  • Several sentences are clause heavy for no reason. Example: A breeze, heavy with salt and damp from the southern Maine coast, frilled the curtains, making them dance on their rods.
    Most readers pause for each comma, meaning just as you want them accelerating into the scene you force them to repeatedly hit their brakes. Clause heavy writing often occurs when the author isn’t sure of what’s happening, what’s suppose to happen, or what they want to have happen. Think through your story (if not your scene) before writing. I know Pantzers are holding up crosses reading that, and even die-hard Pantzers do a little plotting. If they didn’t, they wouldn’t have a story. They may do it in the rough draft, in the rewrite, in the final edit, and they do do it.
  • There’s repeated mixed tense (a particular insidious problem, this). Verbs must be matched to their subject, and the first matched verb determines the tense of the similarly matched verbs in the sentence. Example: A breeze, heavy with salt and damp from the southern Maine coast, frilled the curtains, making them dance on their rods.
    Here’s what happens when a sentence is clause heavy.

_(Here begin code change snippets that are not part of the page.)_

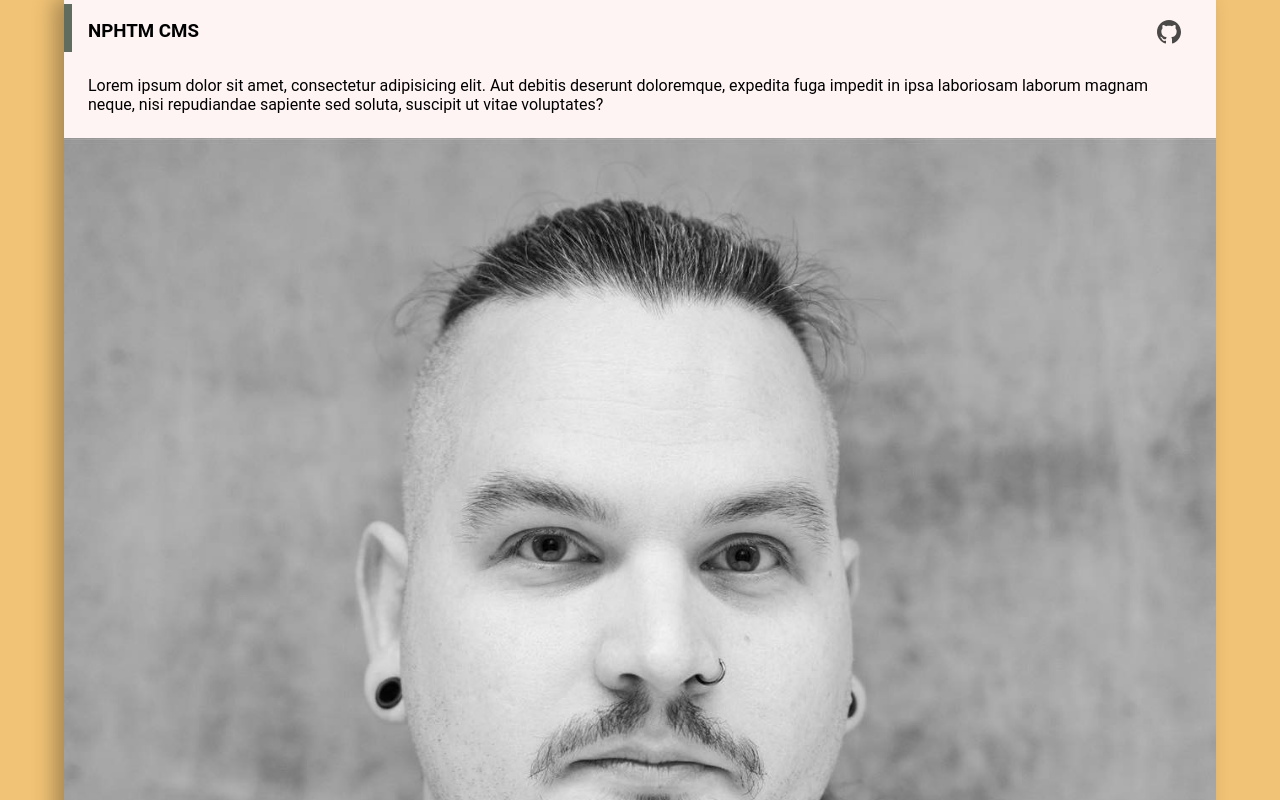
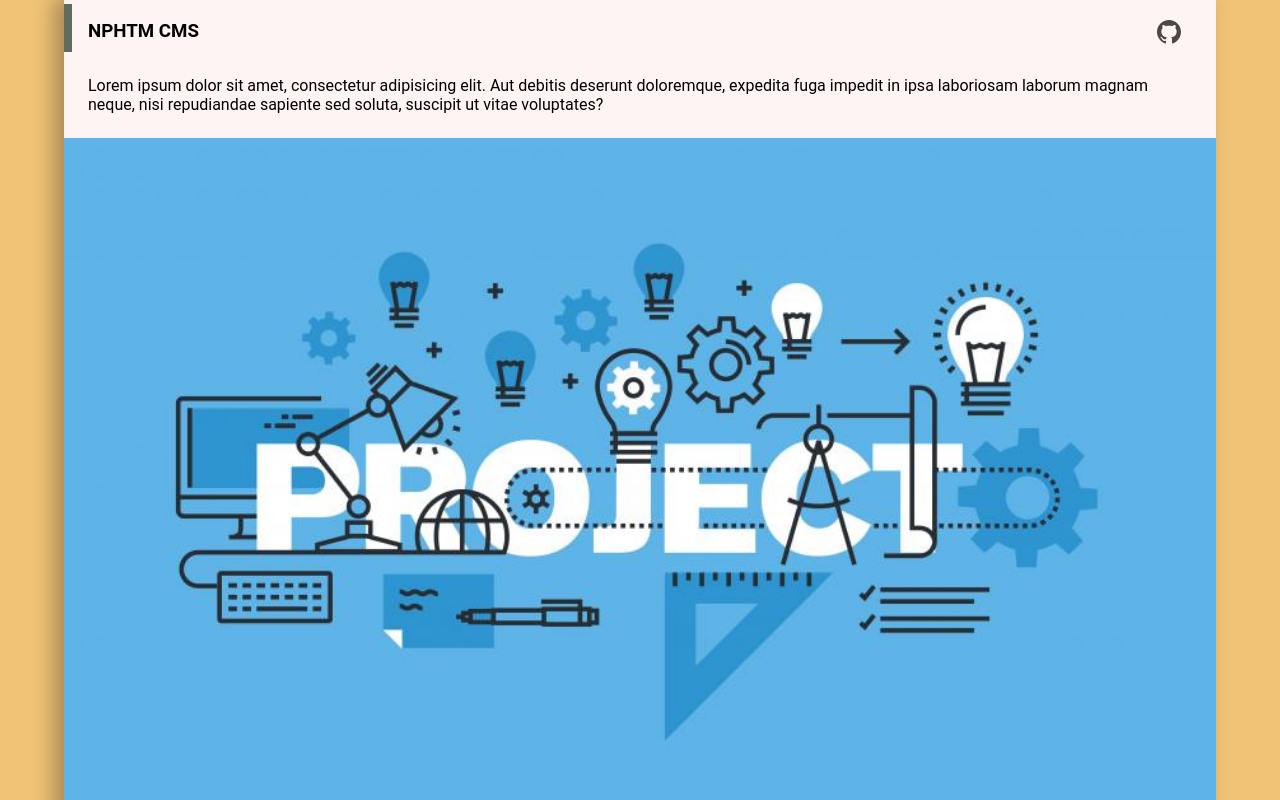
Before and after one commit to tamaszentai/portfolio2023, a Nuxt app: page /projects in a window 1280 px wide. Shown: the part 340-1140 px from the top of the page. Built offline with nearby package versions, Linux system fonts and the light colour scheme.

Commit message:
add new project image

```diff
--- a/pages/projects.vue
+++ b/pages/projects.vue
@@ -20,7 +20,7 @@
           impedit in ipsa laboriosam laborum magnam neque, nisi repudiandae sapiente sed soluta, suscipit ut vitae
           voluptates?</p>
 
-        <img src="../assets/images/tamas.jpg" alt="project image">
+        <img src="../assets/images/project.jpg" alt="project image">
       </div>
     </main>
   </div>
```
Also changed, not shown: assets/images/project.jpg (added).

Remove the clause and you have A breeze frilled the curtains, making them dance on their rods. If this sounds strained to you, good! Consider A breeze frilled the curtains and made them dance on their rods. The clause is replaced with a conjunction, the mismatched verb is matched.
  • The Toing and Froing comes in because the reader’s taken on a tour for no reason. The author’s basically saying “Look here. Okay, now look there. Okay, now look over this way again. Now that way.” There’s nothing offered which is crucial to the plot

Everything in a story should have a throughline. The entire novel, the story, the chapter, the scene, the paragraph, the sentence. The throughline is the story’s logic, meaning A must happen before B before C before… and so on.
The reader has no idea why Maschaak raises his head, why he huffs, the significance of the Dodge Dart, why Paul and his dog are lucky, or who’s half an hour late until the next paragraph. In other words, B, C, D, E, and F occur before A.
Note that a story’s throughline isn’t the same as the story’s timeline. The timeline can jump all over the place. Another work-in-progress, The Inheritors, jumps all over the place timewise, and it was work to make sure the throughline remained stable.

Slamming the car door and Liz’s outburst are not precedented. At best they turn her into pure stereotype, at worst pure caricature. They may define her but the reader has nothing else to compare these to at present, and any character who’s more than stage directing needs some depth.
It may be the case that the Liz character is monodimensional, except we’ve given her a name and significant screen time, therefore she must expand into some kind of recognizable personhood.

This is where the scene really starts. The character is described, her attitude towards Paul is defined, and conflict is set up. Everything up to this point either goes after this is established or can be removed; it’s Toing and Froing to get the reader here and isn’t necessary (at least in the order presented).

The Liz character is introduced, defined, the conflict and the scene’s atmosphere are set in the opening paragraph.